Trashing the Right to Read|
By Paul Krassner
While serving five years in prison for growing medical marijuana, Todd McCormick contributed a couple of stories --about his experiences with psilocybin and ketamine--to my collection, Magic Mushrooms and Other Highs: From Toad Slime to Ecstasy (see paulkrassner.com), and when it was published, I immediately sent him a copy.
But the warden rejected it "because on pages 259-261, it describes the process of squeezing toads to obtain illicit substances which could be detrimental to the security, good order and discipline of the institution."
This was pure theater of cruelty. Federal correctional facilities do not have a toad problem, and outside accomplices have not been catapulting loads of toads over barbed wire fences to provide the fuel for a prison riot.
McCormick commented, "Can you believe this shit! I wonder how much we pay the guy/girl who actually sits and reads every book that comes in for offending passages. How about you tear out pages 259-261 and re-send this book back with a copy of the rejection and a notation that the offending pages have been removed."
Which is exactly what I did. This time, though, my cover letter to the warden was ignored, and the book was returned, stamped "Unauthorized." I had called their bluff. Obviously, McCormick was being punished simply because he happened to be a prisoner.
I then corresponded with several friends in prisons around the country to find out what they had not been allowed to read. I wanted to see other examples of arbitrary and frivolous censorship by prison personnel. Here are some results of my informal survey:
* "The Texas Department of Corrections blocked Bo Lozoff's Breaking Out of Jail, a book about teaching meditation to prison inmates."
* "Disallowed: Trainspotting because of its `glorification of drug use.' Tom Robbins' Still Life With Woodpecker because it has a chapter that `contains information about bombmaking.'"
* "An inmate couldn't get nude pictures of his wife sent to him but could get a subscription to Playboy.
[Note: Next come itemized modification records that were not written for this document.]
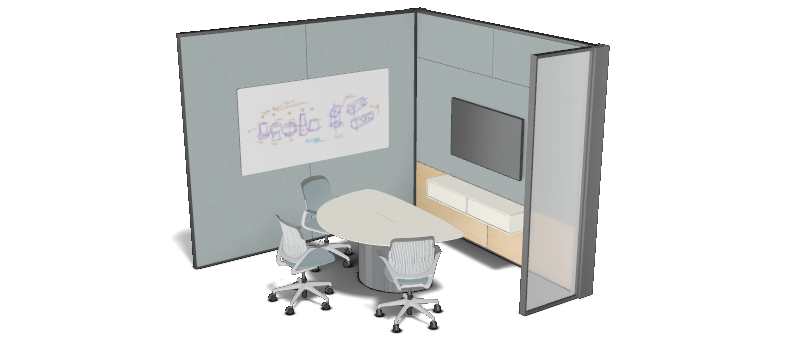
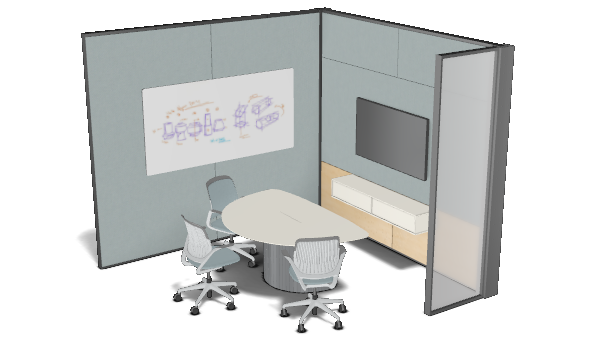
[ui_branch] update ui image size for room cards

diff --git a/src/components/Cards/CardRoom/CardRoom.module.scss b/src/components/Cards/CardRoom/CardRoom.module.scss
@@ -15,7 +15,7 @@
     & img {
       width: 100%;
       height: 100%;
-      object-fit: cover;
+      object-fit: contain;
     }
   }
The rationale: A wife deserved more respect."
* "They kept out The Anarchist's Cookbook. No kiddie porn, no tales or photos suggesting sex with a guard, no photos showing frontal or rear nudity--not even a wife or friend."
* "The Utah prison system banned Rolling Stone as being an anarchist publication."
* "A Revolution in Kindness is banned from the Louisiana State Penitentiary at Angola as `a threat to internal security.' It was intended for Herman Wallace, who contributed an essay about how he organized a chess tournament on his cell block as a way of easing tensions and minimizing violence between inmates. Wallace is one of the Angola Three--Black Panthers who have been in solitary confinement for 31 years trying to improve conditions in the `bloodiest prison in America' in the early 1970s."
* "All hardback books forbidden, because the covers could be fashioned into weapons. Educational textbooks--a new rule precludes prisoners on death row [including this particular prisoner] or in lockdown from taking correspondence courses--and I've had a couple of books returned to sender on the claim they appeared to be for a course. MAPS [Multidisciplinary Association for Psychedelic Studies]--their publication was sent back several times because maps are not allowed in here. High Times was repeatedly denied becasuse it posed a danger to the safe, secure and orderly operation of the institution. `Smut mags' like Hustler are reviewed monthly."
* "There's a whole new genre of men's magazines:--Maxim, Stuff, For Him--which show it all except for nipples and beaver. Now the feds want to ban Maxim due to `security' reasons. The `rejected mail' slip they send you when some verboten material arrives has a box to check (to specify offending matter) which says `pubic hair.' "
* "Peace activist William Combs spent eight days in solitary confinement for receiving and sharing with other imates what federal authorities consider disruptive, if not subversive, political literature. The offending `propaganda' included commentary by such extremists as Bill Moyers and Ellen Goodman, and included an article published in Reader's Digest. The common thread was that they all questioned the wisdom of government policy."
The name of the game is control in the guise of security--a microcosm of the nation outside prison walls (see
PrisonsFoundation.org)--the practice of power without compassion.
After Magic Mushrooms and Other Highs was rejected for the second time, I appealed to the Regional Director of the Bureau of Prisons (as instructed by the warden) for an independent review. I also wrote to the ACLU. I heard back from neither.
Todd McCormick was released from prison in December 2003. Among so many other things to catch up on, he would finally be able to read what he had written. However, he was discharged to a halfway house, where all his books and magazines were confiscated as "paraphernalia."
© 2004 - Paul Krassner